I approached with trepidation — you walk a fine, slippery line when you contrive to build a comedy around People Who Talk Funny and lampoon, from a superpower’s perspective, a foreign culture. But “Outsourced” seems to me the most deftly realized sitcom of the new season. It is no closer to reality than any of its Thursday night neighbors (Ken Kwapis, of “The Office” and other good things, developed it and directed the pilot), but it has a top-flight cast, characters who show you who they are rather than telling you, smart writing, sure rhythms and a cheerful attitude.
William Shatner, who has most always played comedy whether or not he was playing in a comedy, has beamed down into a standard three-camera sitcom, “$#*! My Dad Says,” based on a Twitter feed (!) by Justin Halpern, who also co-created the series. The opener, in which Halpern’s flat-broke alter ego, Henry (Jonathan Sadowski), comes home to San Diego, has been substantially revised from the original pilot but not improved, only made more sentimental.

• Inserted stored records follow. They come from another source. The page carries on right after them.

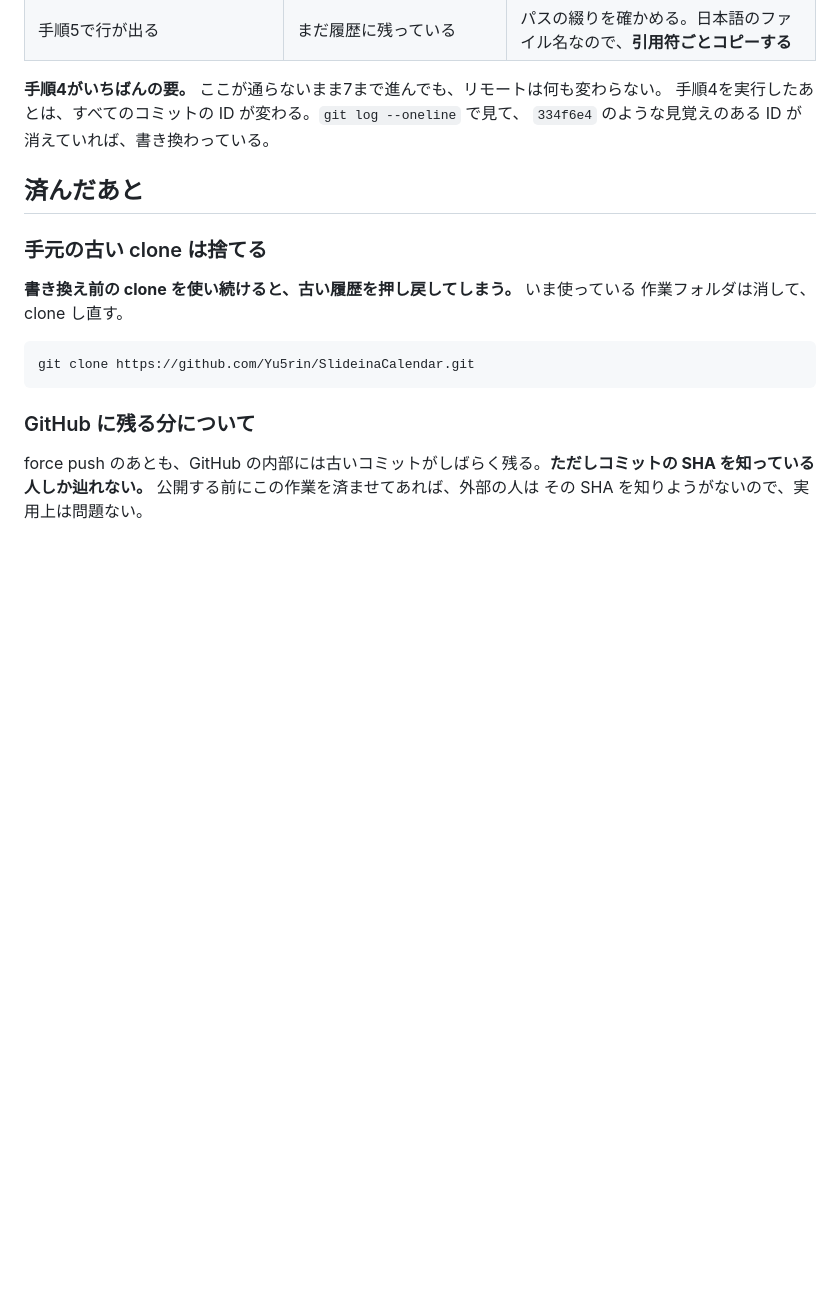
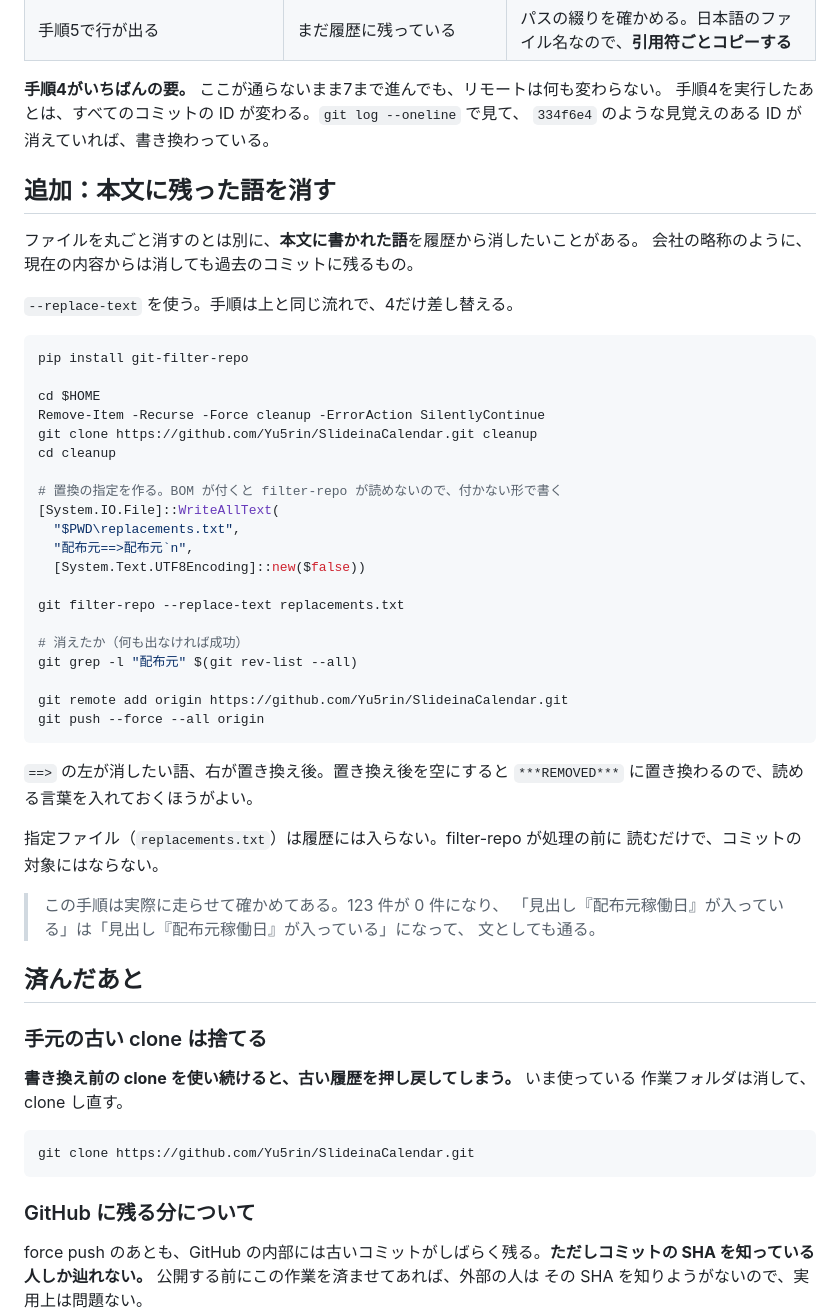
Before and after one commit to Yu5rin/Kado, a Markdown page: docs/history-cleanup.md, the part around the change. GitHub-like rendering; blank space fills up the shorter version.

Commit message:
本文に残った語を履歴から消す手順を足す
ファイルを丸ごと消すのとは別に、本文に書かれた語を消したい場合がある。会社の略称の
ように、現在の内容から消しても過去のコミットには残るもの。--replace-text を使う。

Windows で指定ファイルを作るとき、PowerShell の既定だと BOM が付いて filter-repo が
読めない。付かない形で書く方法を添えた。

実際に走らせて、123 件が 0 件になり、置換後も文として通ることを確かめてある。

````diff
--- a/docs/history-cleanup.md
+++ b/docs/history-cleanup.md
@@ -73,6 +73,46 @@ git push --force --tags origin
 手順4を実行したあとは、すべてのコミットの ID が変わる。`git log --oneline` で見て、
 `334f6e4` のような見覚えのある ID が消えていれば、書き換わっている。
 
+## 追加：本文に残った語を消す
+
+ファイルを丸ごと消すのとは別に、**本文に書かれた語**を履歴から消したいことがある。
+会社の略称のように、現在の内容からは消しても過去のコミットに残るもの。
+
+`--replace-text` を使う。手順は上と同じ流れで、4だけ差し替える。
+
+```powershell
+pip install git-filter-repo
+
+cd $HOME
+Remove-Item -Recurse -Force cleanup -ErrorAction SilentlyContinue
+git clone https://github.com/Yu5rin/SlideinaCalendar.git cleanup
+cd cleanup
+
+# 置換の指定を作る。BOM が付くと filter-repo が読めないので、付かない形で書く
+[System.IO.File]::WriteAllText(
+  "$PWD\replacements.txt",
+  "配布元==>配布元`n",
+  [System.Text.UTF8Encoding]::new($false))
+
+git filter-repo --replace-text replacements.txt
+
+# 消えたか（何も出なければ成功）
+git grep -l "配布元" $(git rev-list --all)
+
+git remote add origin https://github.com/Yu5rin/SlideinaCalendar.git
+git push --force --all origin
+```
+
+`==>` の左が消したい語、右が置き換え後。置き換え後を空にすると
+`***REMOVED***` に置き換わるので、読める言葉を入れておくほうがよい。
+
+指定ファイル（`replacements.txt`）は履歴には入らない。filter-repo が処理の前に
+読むだけで、コミットの対象にはならない。
+
+> この手順は実際に走らせて確かめてある。123 件が 0 件になり、
+> 「見出し『配布元稼働日』が入っている」は「見出し『配布元稼働日』が入っている」になって、
+> 文としても通る。
+
 ## 済んだあと
 
 ### 手元の古い clone は捨てる
````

Shatner’s Ed is hardly the first difficult dad of television. (Redd Foxx, Jerry Stiller, we could go on.) Old folks speaking uncomfortable truths, talking dirty, riding on motorcycles — such things have long been considered comic dynamite. Oddly, at 79, Shatner comes across as too energetic and youthful even for the 72year-old he’s playing. The bigger problem is that he’s given nothing to do or say worth the doing or saying. He gets better mileage from a Priceline commercial.
Now, if you’ll excuse me, I’m off to register “$#*! My Cat Says.” I think that $#*! could turn into something.